Stored data:
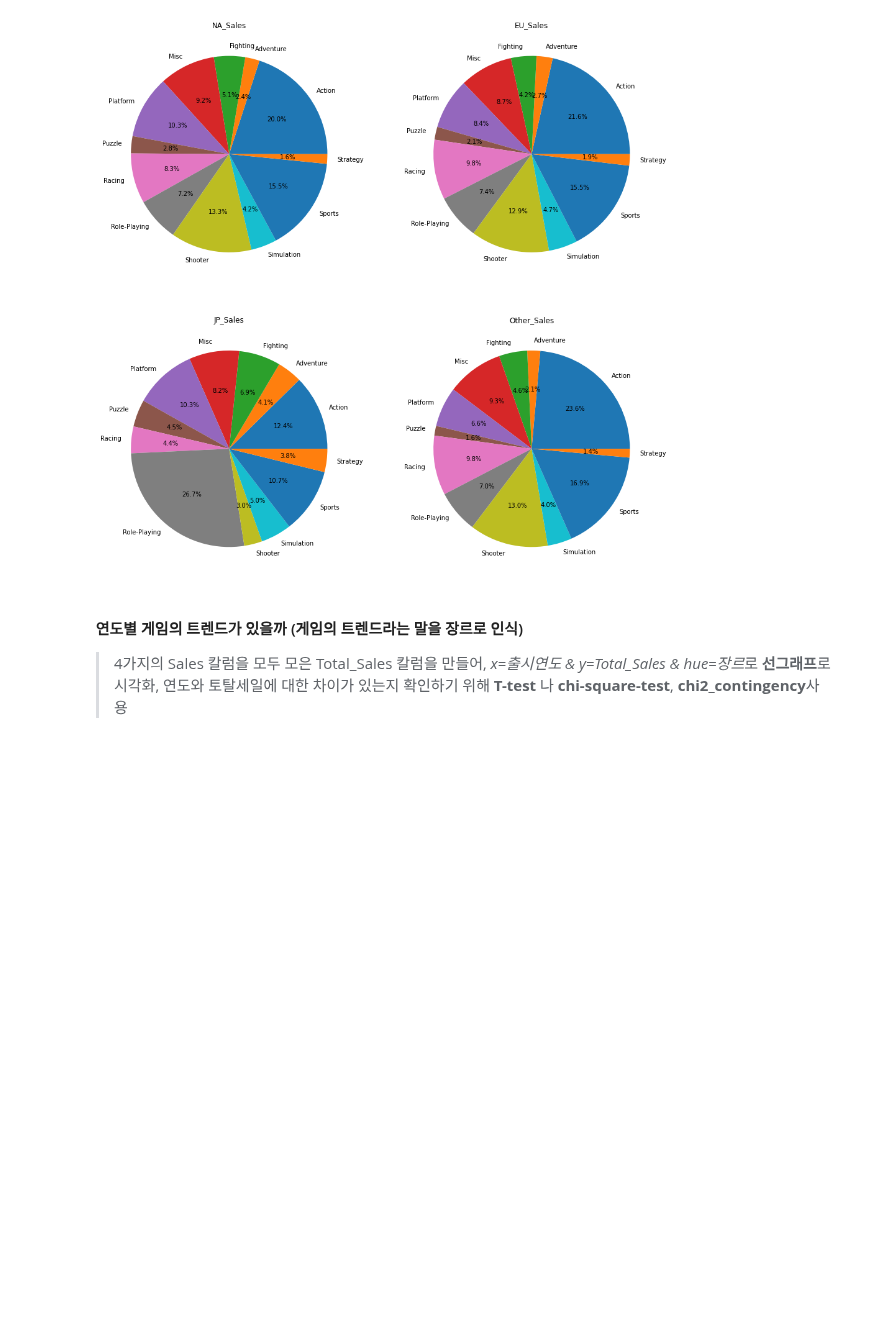
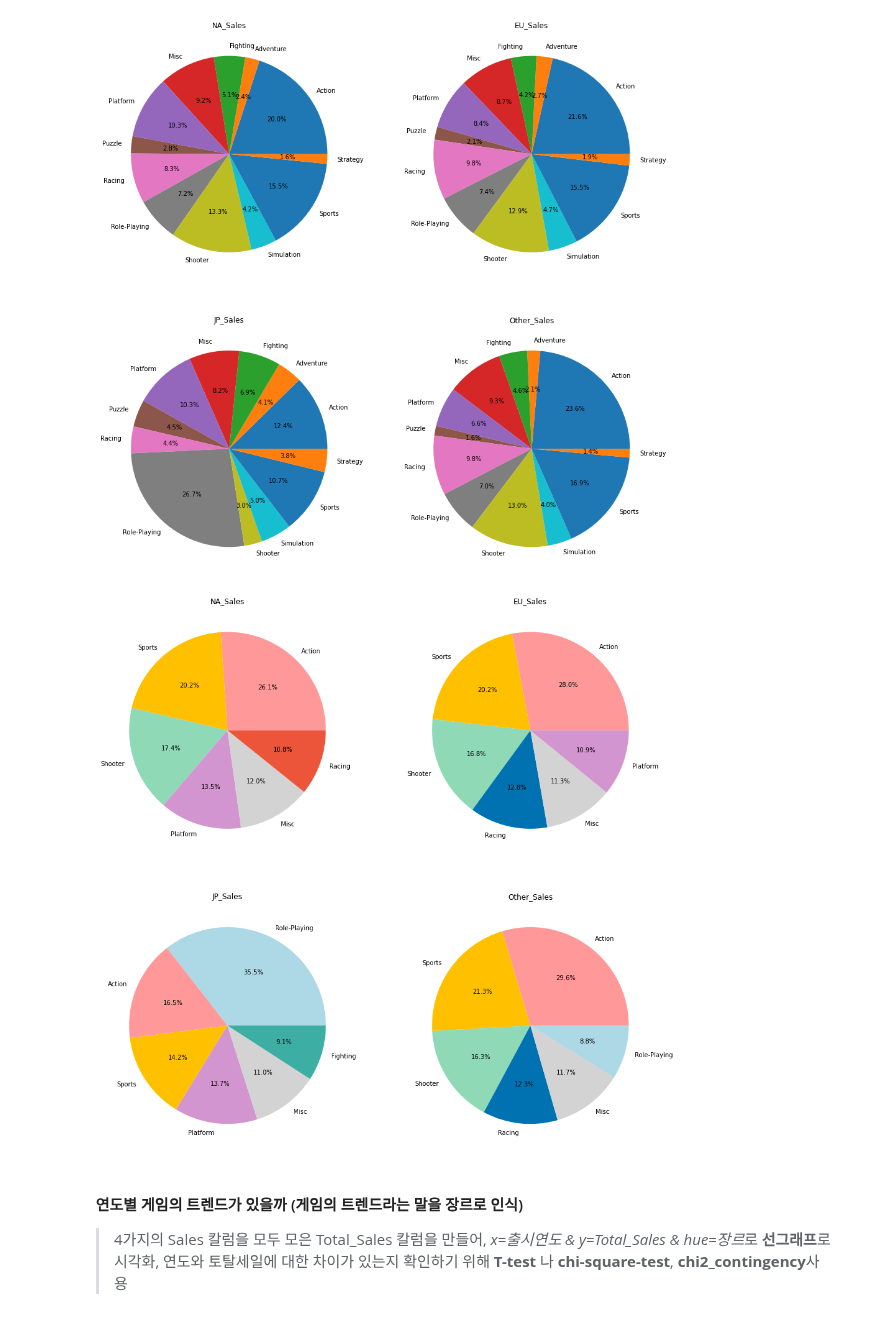
Before and after one commit to ohyunju/projects, a Jupyter notebook: project1/Project1.ipynb, the cells around one changed output. Saved outputs shown, nothing was run; the diff lists cells and outputs as text; code cells hidden in the pictures; blank space fills up the shorter version.

```diff
--- a/project1/Project1.ipynb
+++ b/project1/Project1.ipynb
@@ -329,6 +364,35 @@ plt.pie(obs_region['Other_Sales'], labels=obs_region['Genre'], autopct='%.1f%%')
 plt.show()
 # %% [output]
 [figure]
+# %%
+#파이 시각화 (상위 6개)
+import matplotlib.pyplot as plt
+
+obs_region_NA=obs_region.sort_values(by=['NA_Sales'], axis=0, ascending=False)
+obs_region_EU=obs_region.sort_values(by=['EU_Sales'], axis=0, ascending=False)
+obs_region_JP=obs_region.sort_values(by=['JP_Sales'], axis=0, ascending=False)
+obs_region_Other=obs_region.sort_values(by=['Other_Sales'], axis=0, ascending=False)
+
+plt.figure(figsize=(16, 16))
+plt.subplot(221)
+plt.title('NA_Sales')
+plt.pie(obs_region_NA['NA_Sales'][0:6], labels=obs_region_NA['Genre'][0:6], autopct='%.1f%%',colors = ['#ff9999', '#ffc000', '#8fd9b6', '#d395d0','lightgray','#ED553B'])
+
+plt.subplot(222)
+plt.title('EU_Sales')
+plt.pie(obs_region_EU['EU_Sales'][0:6], labels=obs_region_EU['Genre'][0:6], autopct='%.1f%%',colors = ['#ff9999', '#ffc000', '#8fd9b6', '#0072B2','lightgray','#d395d0'])
+
+plt.subplot(223)
+plt.title('JP_Sales')
+plt.pie(obs_region_JP['JP_Sales'][0:6], labels=obs_region_JP['Genre'][0:6], autopct='%.1f%%',colors = ['lightblue','#ff9999', '#ffc000', '#d395d0','lightgray','#3CAEA3'])
+
+plt.subplot(224)
+plt.title('Other_Sales')
+plt.pie(obs_region_Other['Other_Sales'][0:6], labels=obs_region_Other['Genre'][0:6], autopct='%.1f%%',colors = ['#ff9999', '#ffc000', '#8fd9b6', '#0072B2','lightgray','lightblue'])
+
+plt.show()
+# %% [output]
+[figure, added]
 # %% [markdown]
 #### 연도별 게임의 트렌드가 있을까 (게임의 트렌드라는 말을 장르로 인식)
 > 4가지의 Sales 칼럼을 모두 모은 Total_Sales 칼럼을 만들어, *x=출시연도 & y=Total_Sales & hue=장르*로 **선그래프**로시각화, 연도와 토탈세일에 대한 차이가 있는지 확인하기 위해 **T-test** 나 **chi-square-test**, **chi2_contingency**사용
```
Also changed, not shown: parts of 3 cells of this notebook.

*WHAT YOU ARE ASKED TO DO*. Tell how many lines of the data contain "changed". Nothing but the number belongs in the reply.

*EXERCISE ANSWER*. 2